Lasers are already used for various scientific purposes – from analysing chemical compositions of substances to locating land mines and IEDs – and researchers now want to use the same technology to find out the chemical make-up of Mars.

Melissa McHugh, of Leicester University, said: “We fire a laser at a material of interest and measure how much its colour is changed as it scatters off the surface, to identify the molecules responsible.

“This is a well-established technique terrestrially – used in all kinds of fields from security to pharmacology to art history – either in labs or using hand-held devices.

An artist's impression of the ExoMars rover.
An artist’s impression of the ExoMars rover (ESA/PA)

“There’s been a lot of work here on Earth to extend this technique to help detect explosives, for instance, or nuclear materials.

“It requires a powerful pulsed laser, plus a sensitive synchronised camera to detect the reflected light – bearing in mind that only one in a million photons from the laser are scattered.”

ESA’s much-anticipated ExoMars mission, which will deploy a rover into space in 2020 to help search potential biomarkers of past or present life on the Red Planet, is expected to contain a laser unit.

Ms McHugh said: “My research has been looking at how far we can extend the technique in future.

“ESA’s rover will fire its laser at crushed samples that have been taken inside but we can also use the technique at larger distances – it has already been done across hundreds of metres.”

Researchers test laser prototype for ESA’s ExoMars rover.
Researchers test laser prototype for the ExoMars rover (Matthew Gunn/ESA/PA)

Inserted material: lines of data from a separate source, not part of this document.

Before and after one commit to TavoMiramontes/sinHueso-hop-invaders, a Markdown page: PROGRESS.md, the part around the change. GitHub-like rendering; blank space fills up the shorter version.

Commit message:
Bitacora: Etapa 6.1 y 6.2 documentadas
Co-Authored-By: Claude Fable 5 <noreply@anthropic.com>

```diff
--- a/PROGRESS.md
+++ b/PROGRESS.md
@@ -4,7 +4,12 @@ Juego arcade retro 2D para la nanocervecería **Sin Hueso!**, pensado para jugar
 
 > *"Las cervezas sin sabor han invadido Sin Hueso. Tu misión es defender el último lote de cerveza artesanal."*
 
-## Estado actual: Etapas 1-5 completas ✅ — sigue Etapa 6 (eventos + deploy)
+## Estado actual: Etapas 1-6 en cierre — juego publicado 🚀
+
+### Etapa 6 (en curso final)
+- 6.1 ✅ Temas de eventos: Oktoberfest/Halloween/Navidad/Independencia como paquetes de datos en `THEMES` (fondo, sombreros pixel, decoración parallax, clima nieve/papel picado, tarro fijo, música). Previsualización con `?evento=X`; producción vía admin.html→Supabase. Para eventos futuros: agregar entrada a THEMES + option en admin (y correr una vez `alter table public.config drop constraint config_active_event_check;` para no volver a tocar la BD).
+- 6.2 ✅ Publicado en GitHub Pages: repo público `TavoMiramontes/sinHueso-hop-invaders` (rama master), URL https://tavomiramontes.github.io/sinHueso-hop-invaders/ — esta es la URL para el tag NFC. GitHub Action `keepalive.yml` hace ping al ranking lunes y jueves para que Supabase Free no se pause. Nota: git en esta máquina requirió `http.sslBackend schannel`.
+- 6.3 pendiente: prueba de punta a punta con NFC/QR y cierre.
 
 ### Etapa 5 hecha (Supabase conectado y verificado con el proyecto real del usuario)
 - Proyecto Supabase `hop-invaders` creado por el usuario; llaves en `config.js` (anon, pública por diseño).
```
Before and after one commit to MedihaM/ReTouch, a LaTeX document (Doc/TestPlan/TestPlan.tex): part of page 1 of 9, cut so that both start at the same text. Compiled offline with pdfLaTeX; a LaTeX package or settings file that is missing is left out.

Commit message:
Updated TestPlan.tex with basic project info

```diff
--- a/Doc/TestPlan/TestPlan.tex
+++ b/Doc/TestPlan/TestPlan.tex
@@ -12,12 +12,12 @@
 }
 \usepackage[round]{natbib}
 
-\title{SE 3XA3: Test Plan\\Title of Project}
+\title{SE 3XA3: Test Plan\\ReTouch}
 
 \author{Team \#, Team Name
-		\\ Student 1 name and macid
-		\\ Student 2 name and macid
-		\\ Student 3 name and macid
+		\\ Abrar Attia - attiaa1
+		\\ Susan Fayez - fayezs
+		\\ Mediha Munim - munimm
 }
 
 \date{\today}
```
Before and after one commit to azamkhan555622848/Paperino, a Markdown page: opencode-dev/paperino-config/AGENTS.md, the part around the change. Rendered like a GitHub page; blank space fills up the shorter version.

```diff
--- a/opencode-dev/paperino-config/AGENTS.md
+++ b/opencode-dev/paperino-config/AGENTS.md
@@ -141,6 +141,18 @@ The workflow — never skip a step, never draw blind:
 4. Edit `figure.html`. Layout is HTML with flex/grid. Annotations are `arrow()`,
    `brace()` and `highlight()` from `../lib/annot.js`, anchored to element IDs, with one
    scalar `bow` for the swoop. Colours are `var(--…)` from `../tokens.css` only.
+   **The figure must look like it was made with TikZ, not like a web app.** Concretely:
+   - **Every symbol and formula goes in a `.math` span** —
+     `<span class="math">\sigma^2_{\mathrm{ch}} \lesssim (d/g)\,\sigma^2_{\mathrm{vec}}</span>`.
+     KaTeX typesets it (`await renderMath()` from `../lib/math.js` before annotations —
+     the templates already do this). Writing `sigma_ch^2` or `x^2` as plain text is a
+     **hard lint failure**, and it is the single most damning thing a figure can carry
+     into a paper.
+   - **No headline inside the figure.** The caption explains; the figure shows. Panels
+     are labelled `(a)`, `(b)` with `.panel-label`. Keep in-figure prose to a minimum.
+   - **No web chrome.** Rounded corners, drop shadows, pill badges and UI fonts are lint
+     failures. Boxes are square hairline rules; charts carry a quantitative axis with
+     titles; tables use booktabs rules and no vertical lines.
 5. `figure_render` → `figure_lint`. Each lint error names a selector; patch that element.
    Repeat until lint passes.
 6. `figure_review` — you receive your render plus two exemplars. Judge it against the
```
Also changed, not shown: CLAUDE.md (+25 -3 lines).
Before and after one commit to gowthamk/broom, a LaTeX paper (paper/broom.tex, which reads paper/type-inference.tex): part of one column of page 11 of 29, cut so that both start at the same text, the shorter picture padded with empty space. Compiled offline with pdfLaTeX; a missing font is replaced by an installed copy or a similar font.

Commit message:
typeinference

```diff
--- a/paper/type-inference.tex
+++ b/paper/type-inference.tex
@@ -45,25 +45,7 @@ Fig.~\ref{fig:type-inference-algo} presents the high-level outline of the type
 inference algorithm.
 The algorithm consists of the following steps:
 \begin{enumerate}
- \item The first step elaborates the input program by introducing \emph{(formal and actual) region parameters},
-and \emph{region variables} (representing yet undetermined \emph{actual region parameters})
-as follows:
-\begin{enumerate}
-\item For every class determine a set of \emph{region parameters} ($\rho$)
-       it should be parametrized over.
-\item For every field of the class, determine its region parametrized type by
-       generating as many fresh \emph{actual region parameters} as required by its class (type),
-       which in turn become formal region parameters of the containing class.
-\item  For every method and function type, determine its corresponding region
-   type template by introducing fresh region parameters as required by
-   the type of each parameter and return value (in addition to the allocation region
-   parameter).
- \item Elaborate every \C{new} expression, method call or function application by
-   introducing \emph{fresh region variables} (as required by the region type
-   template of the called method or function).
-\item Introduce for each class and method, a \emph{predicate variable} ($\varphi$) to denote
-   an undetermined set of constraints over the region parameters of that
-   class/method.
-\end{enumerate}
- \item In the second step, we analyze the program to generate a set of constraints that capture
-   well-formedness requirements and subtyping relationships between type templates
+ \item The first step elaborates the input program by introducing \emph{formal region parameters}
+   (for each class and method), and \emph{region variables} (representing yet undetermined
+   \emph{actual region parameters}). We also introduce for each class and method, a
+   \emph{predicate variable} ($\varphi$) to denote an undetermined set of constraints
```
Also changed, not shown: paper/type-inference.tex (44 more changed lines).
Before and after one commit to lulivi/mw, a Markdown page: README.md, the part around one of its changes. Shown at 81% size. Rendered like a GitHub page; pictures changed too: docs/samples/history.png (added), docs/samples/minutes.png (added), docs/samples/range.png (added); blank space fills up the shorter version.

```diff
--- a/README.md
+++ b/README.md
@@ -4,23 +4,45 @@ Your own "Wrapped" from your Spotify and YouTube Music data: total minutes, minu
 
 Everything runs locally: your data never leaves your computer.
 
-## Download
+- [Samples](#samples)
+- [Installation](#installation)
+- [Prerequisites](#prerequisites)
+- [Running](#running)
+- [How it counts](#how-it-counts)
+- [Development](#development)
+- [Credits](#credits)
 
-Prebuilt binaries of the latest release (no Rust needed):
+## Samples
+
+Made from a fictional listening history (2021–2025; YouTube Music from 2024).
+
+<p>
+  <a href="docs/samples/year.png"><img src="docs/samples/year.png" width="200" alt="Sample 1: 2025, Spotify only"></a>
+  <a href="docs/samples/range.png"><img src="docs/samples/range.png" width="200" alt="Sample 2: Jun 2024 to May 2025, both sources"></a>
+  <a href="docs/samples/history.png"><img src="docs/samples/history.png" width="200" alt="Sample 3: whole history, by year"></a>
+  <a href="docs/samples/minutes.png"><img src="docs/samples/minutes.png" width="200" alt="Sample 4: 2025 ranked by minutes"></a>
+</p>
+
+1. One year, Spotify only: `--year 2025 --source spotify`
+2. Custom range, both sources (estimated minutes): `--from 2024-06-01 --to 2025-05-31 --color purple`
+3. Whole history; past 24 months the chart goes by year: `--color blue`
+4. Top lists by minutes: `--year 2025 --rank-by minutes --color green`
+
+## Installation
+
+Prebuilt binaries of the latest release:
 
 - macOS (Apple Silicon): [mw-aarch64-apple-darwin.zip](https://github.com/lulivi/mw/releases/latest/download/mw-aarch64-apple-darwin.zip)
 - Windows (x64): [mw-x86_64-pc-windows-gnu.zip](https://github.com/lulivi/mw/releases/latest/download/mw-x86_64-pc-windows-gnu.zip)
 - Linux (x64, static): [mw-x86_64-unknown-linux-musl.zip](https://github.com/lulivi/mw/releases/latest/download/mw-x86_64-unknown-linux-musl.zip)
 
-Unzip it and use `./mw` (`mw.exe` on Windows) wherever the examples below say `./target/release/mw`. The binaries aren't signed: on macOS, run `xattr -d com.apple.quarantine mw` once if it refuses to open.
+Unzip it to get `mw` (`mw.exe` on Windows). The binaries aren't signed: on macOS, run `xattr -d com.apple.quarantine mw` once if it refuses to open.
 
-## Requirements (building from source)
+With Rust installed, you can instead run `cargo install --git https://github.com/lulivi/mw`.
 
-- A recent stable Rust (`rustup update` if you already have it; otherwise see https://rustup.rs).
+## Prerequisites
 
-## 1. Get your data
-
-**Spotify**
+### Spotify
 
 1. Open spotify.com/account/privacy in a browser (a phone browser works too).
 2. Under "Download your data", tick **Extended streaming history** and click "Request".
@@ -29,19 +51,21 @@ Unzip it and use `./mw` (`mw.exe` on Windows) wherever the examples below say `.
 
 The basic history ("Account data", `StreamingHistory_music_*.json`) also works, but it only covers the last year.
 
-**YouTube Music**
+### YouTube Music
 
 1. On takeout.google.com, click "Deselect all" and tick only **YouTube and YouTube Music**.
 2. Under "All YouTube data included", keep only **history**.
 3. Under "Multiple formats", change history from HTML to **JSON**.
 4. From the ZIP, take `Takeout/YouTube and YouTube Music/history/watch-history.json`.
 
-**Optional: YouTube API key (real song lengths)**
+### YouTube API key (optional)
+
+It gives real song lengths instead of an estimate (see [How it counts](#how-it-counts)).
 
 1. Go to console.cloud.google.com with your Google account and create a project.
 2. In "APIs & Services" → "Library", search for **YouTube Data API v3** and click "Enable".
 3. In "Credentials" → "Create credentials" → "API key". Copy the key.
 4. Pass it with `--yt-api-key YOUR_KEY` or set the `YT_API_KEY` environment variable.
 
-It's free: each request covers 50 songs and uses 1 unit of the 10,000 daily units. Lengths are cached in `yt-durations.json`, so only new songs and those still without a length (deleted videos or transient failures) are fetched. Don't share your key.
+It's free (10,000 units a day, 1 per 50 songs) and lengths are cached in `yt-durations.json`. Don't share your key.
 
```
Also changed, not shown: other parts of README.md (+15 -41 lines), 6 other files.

Nasa’s own 2020 Mars Rover is also expected to carry a similar instrument to identify the chemical compositions of the targets.

Ms McHugh is currently focusing on how best to make the technology work.

She said: “There’s a lot of excitement in taking this powerful technique and using it on other planets but of course there are all kinds of mass, volume and data relay restrictions.

“Part of my work involves giving teams a reliable estimate of how well their device would perform in different configurations: what kind of laser, what type of samples, what manner of ambient light conditions?

“For instance, there’s some indication that rather than requiring sophisticated instruments for remote sensing, there are ways to optimise existing space-qualified CCD cameras to make them suitable.”

Enjoy reading the Irish News?

Subscribe before January 31st to receive a FREE month of The Irish News Digital

Science

Today's horoscope

Horoscope


See a different horoscope: